This email is confidential. It may also be legally privileged. If you are not the addressee you may not copy, forward, disclose or use any part of it. If you have received this message in error, please delete it and all copies from your system and notify the sender immediately by return email. Internet communications cannot be guaranteed to be timely, secure, error or virus free. The sender does not accept liability for any errors or omissions.
© HSBC Bank plc 2018. Registered Office: 8 Canada Square, London E14 5HQ. Registered in England – Number 14259.
HSBC has not been hacked or had their email or other servers compromised. They are not sending the emails to you. They are just innocent victims in exactly the same way as every recipient of these emails.

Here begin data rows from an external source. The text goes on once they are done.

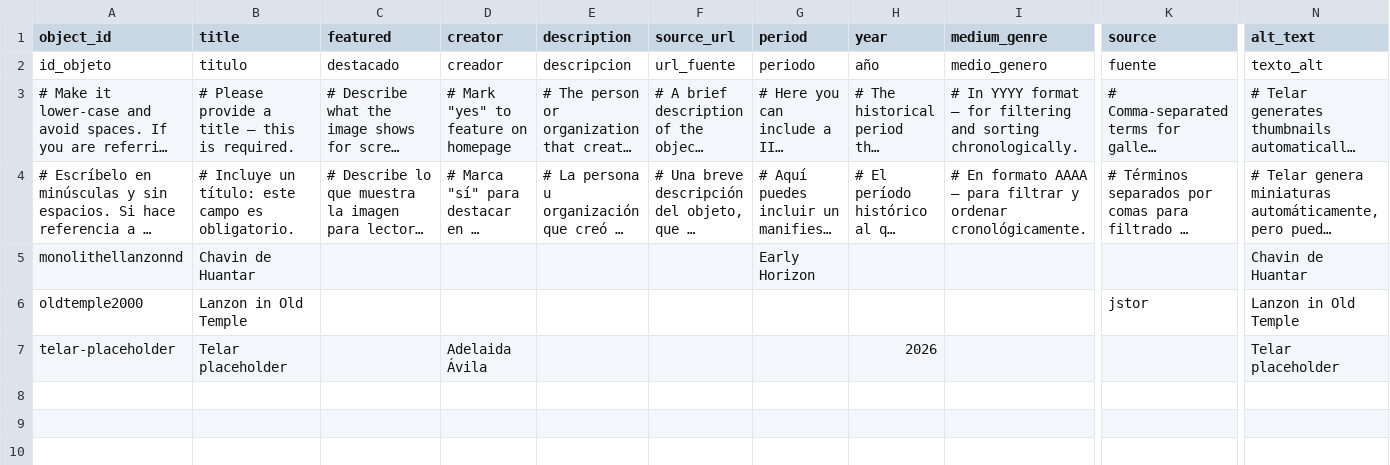
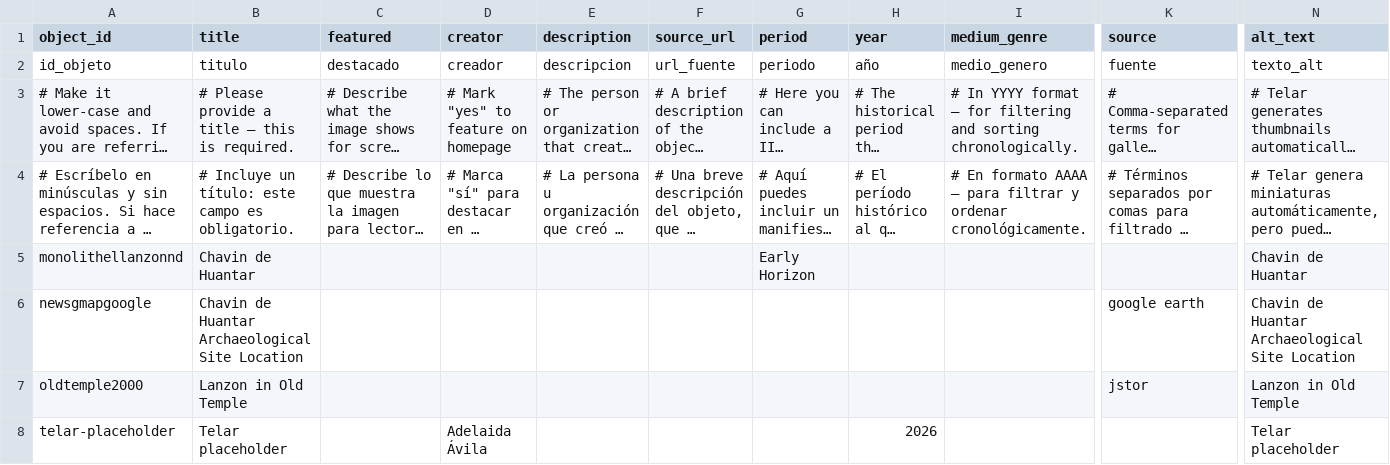
Before and after one commit to aboswell-andes/test, a CSV file: telar-content/spreadsheets/objects.csv, drawn as a sheet; only a part is shown, gaps mark what is left out; long unchanged cells end in …; rows hold the shown columns only; the diff names each change by its address in the sheet, - before the commit and + after, or states it on an @@ line.

Commit message:
Add newsgmapgoogle image via Telar Compositor [skip ci]

```diff
--- a/telar-content/spreadsheets/objects.csv
+++ b/telar-content/spreadsheets/objects.csv
+row 6: newsgmapgoogle | Chavin de Huantar Archaeological Site Location |  |  |  |  |  |  |  | google earth | Chavin de Huantar Archaeological Site Location
```
Also changed, not shown: 1 other file.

What has happened is that the criminals sending these have registered various domains that look like genuine Company, Bank, Government or message sending services. Normally there is only newly registered domain that imitate Companies House, HMRC, another Government department, a Bank, file hosting service or a message sending service that can easily be confused with the genuine organisation in some way, that are hosted on & sending emails from 4 different servers.. Some days however we do see dozens or even hundreds of fake domains.
Today’s example of the spoofed domain is, as usual, registered via Godaddy as registrar. Because of new GDPR rules we cannot easily find the registrants name or any further details.

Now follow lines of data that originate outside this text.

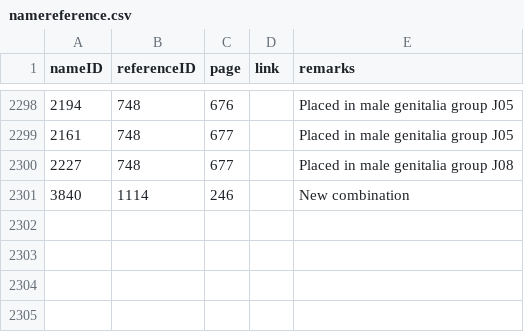
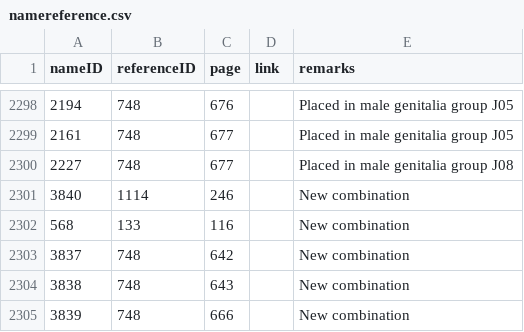
Before and after one commit to dhobern/pterophoroidea, a CSV file: coldp/data/namereference.csv, drawn as a sheet; only a part is shown, gaps mark what is left out.

Commit message:
Start cleaning records where basionym publication shows as reference for combination

```diff
--- a/coldp/data/namereference.csv
+++ b/coldp/data/namereference.csv
@@ -2301 +2301,5 @@
 3840,1114,246,,New combination
+568,133,116,,New combination
+3837,748,642,,New combination
+3838,748,643,,New combination
+3839,748,666,,New combination
```
Also changed, not shown: coldp/data/name.csv, 2 other files.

- hsbcbacs.co.uk hosted on & sending emails via 22.214.171.124| 126.96.36.199 |188.8.131.52| 184.108.40.206|
Continuing with the behaviour we have been seeing recently with the macros on these word docs. They are using an Active X control to start & run the macro, so it needs an extra couple of clicks from the victim to get infected. The control is different today. I can’t work out exactly what control ,is being used. You actually have to enable ActiveX content then close the word doc & re-open it for the macro to fire off while using anyrun. I am not sure if this is the same behaviour in a real computer or only in the VM.

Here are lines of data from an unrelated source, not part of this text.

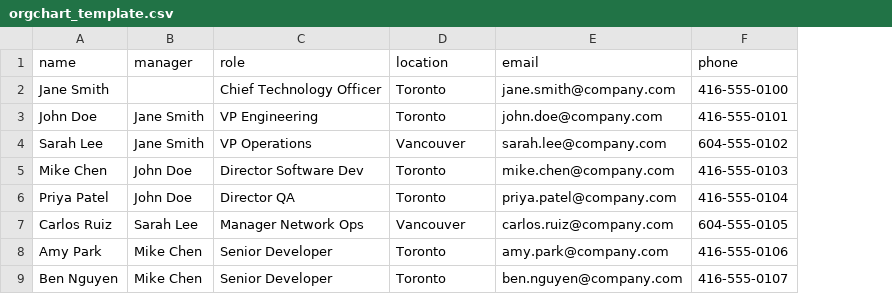
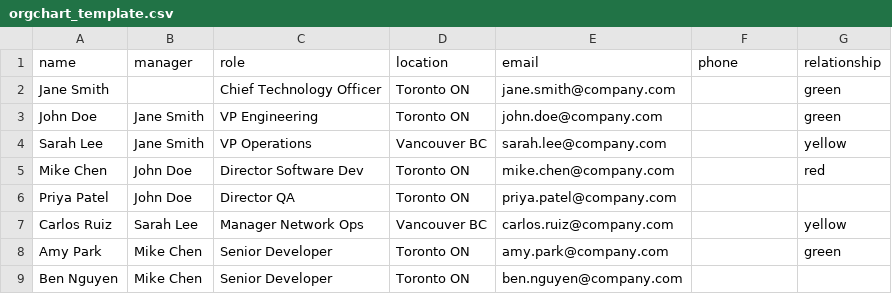
Before and after one commit to MotoDC/OrgChartCreator, a CSV file: orgchart_template.csv, drawn as a sheet; the diff names each change by its address in the sheet, - before the commit and + after, or states it on an @@ line.

Commit message:
Add files via upload
  v3.5 - Relationship column: red/yellow/green dot on node cards

```diff
--- a/orgchart_template.csv
+++ b/orgchart_template.csv
+column G (relationship), rows 2-8: green | green | yellow | red |  | yellow | green
-D2:D3 (location): Toronto
+D2:D3 (location): Toronto ON
-F2 (phone): 416-555-0100
+F2 (phone): (empty)
-F3 (phone): 416-555-0101
+F3 (phone): (empty)
-D4 (location): Vancouver
+D4 (location): Vancouver BC
-F4 (phone): 604-555-0102
+F4 (phone): (empty)
-D5:D6 (location): Toronto
+D5:D6 (location): Toronto ON
-F5 (phone): 416-555-0103
+F5 (phone): (empty)
-F6 (phone): 416-555-0104
+F6 (phone): (empty)
-D7 (location): Vancouver
+D7 (location): Vancouver BC
-F7 (phone): 604-555-0105
+F7 (phone): (empty)
-D8:D9 (location): Toronto
+D8:D9 (location): Toronto ON
-F8 (phone): 416-555-0106
+F8 (phone): (empty)
-F9 (phone): 416-555-0107
+F9 (phone): (empty)
```
Also changed, not shown: 1 other file.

The alternate Download location is http://mgvsales.net/ok.ko
The folder for the files & configs is: C:\Users\[User]\AppData\Roaming\sswvs
Both of the compromised websites being used to distribute the Trickbot binary are on the same server 220.127.116.11 Namecheap, so that possibly indicates a compromise on the server rather than individual sites being compromised
All modern versions of word and other office programs, that is 2010, 2013, 2016 and 365, should open all Microsoft office documents that is Word docs, Excel spreadsheet files and PowerPoint etc that are downloaded from the web or received in an email automatically in “protected view” that stops any embedded malware, macros and DDE “exploit /Feature” and embedded ole objects from being displayed and running. Make sure protected view is set in all office programs to protect you and your company from these sorts of attacks and do not over ride it to edit the document. If the protected mode bar appears when opening the document DO NOT follow the advice they give to enable macros or enable editing to see the content. The document will have a warning message, but you will be safe.
Be aware that there are a lot of other dodgy word docs spreading that WILL infect you with no action from you, if you are still using an out dated or vulnerable version of word. This is a good reason to update your office programs to a recent version and stop using office 2003 and 2007. Many of us have continued to use older versions of word and other office programs, because they are convenient, have the functions and settings we are used to and have never seen a need to update to the latest super-duper version.
The risks in using older version are now seriously outweighing the convenience, benefits and cost of keeping an old version going.
Please read our How to protect yourselves page for simple, sensible advice on how to avoid being infected by this sort of socially engineered malware. Also please read our post about word macro malware and how to avoid being infected by them
I strongly urge you to update your office software to the latest version and stop putting yourself at risk, using old out of date software.
Email from: James.Holand@hsbcbacs.co.uk